> Supplied material:
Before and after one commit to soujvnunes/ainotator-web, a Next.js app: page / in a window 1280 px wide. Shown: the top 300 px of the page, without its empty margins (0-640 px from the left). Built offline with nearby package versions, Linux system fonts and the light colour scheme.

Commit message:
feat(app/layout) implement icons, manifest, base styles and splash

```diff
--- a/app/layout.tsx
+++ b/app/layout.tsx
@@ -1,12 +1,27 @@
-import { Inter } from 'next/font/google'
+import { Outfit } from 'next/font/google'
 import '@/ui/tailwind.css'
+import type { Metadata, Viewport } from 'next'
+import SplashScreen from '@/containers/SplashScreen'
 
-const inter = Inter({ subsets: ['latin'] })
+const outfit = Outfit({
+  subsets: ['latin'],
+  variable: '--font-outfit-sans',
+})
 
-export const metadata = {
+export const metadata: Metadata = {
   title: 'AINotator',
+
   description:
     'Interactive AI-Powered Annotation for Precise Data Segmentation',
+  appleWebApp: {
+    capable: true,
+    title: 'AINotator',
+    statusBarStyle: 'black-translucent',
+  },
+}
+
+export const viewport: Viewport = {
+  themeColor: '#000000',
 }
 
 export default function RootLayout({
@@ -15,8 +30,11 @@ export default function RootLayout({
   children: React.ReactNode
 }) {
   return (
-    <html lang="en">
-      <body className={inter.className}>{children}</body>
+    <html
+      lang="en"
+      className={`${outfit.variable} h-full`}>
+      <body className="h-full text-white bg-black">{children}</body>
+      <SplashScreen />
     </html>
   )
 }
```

==

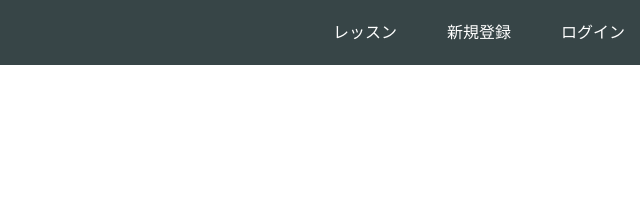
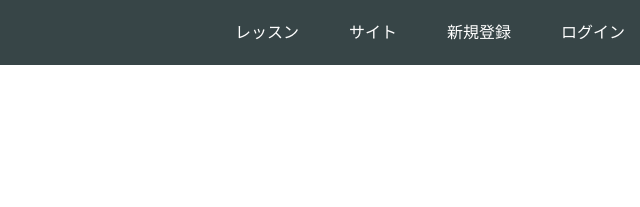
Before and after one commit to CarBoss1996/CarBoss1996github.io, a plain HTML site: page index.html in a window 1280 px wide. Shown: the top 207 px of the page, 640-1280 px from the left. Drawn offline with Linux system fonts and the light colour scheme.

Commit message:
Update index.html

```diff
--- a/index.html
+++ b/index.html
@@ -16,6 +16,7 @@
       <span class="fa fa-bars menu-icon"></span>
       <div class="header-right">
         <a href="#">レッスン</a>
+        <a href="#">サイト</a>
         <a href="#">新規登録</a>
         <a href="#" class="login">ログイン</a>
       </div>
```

==

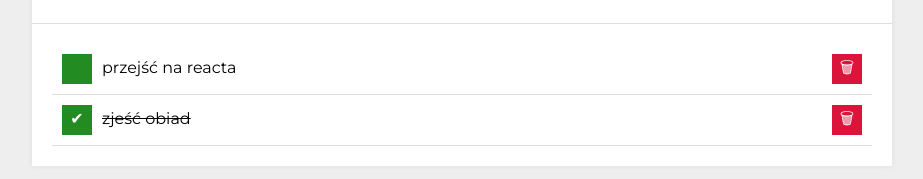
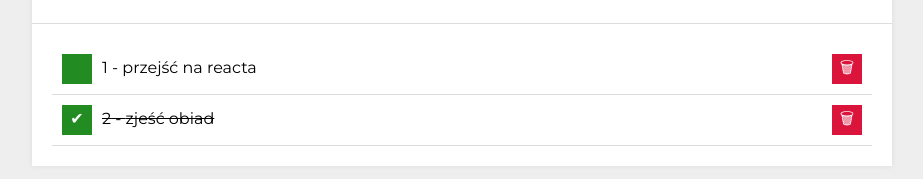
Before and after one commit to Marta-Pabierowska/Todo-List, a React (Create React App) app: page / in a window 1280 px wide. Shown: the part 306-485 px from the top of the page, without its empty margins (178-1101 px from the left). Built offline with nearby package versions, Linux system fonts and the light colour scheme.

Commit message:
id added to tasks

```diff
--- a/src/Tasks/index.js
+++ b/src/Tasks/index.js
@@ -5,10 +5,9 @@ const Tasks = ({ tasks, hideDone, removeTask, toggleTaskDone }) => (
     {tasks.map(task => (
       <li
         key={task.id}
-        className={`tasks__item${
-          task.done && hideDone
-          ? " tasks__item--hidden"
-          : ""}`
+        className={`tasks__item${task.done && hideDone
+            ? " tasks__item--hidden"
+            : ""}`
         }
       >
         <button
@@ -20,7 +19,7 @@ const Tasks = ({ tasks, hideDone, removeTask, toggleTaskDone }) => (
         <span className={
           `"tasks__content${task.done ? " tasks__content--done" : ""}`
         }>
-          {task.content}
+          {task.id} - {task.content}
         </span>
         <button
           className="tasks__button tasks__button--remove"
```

> Problem requirements: Using the listing above, report each line that mentions the word "html".

> Solution:
-    <html lang="en">
+    <html
     </html>
Before and after one commit to CarBoss1996/CarBoss1996github.io, a plain HTML site: page index.html in a window 1280 px wide. Shown: the top 207 px of the page, 640-1280 px from the left. Drawn offline with Linux system fonts and the light colour scheme.
Update index.html
--- a/index.html
+++ b/index.html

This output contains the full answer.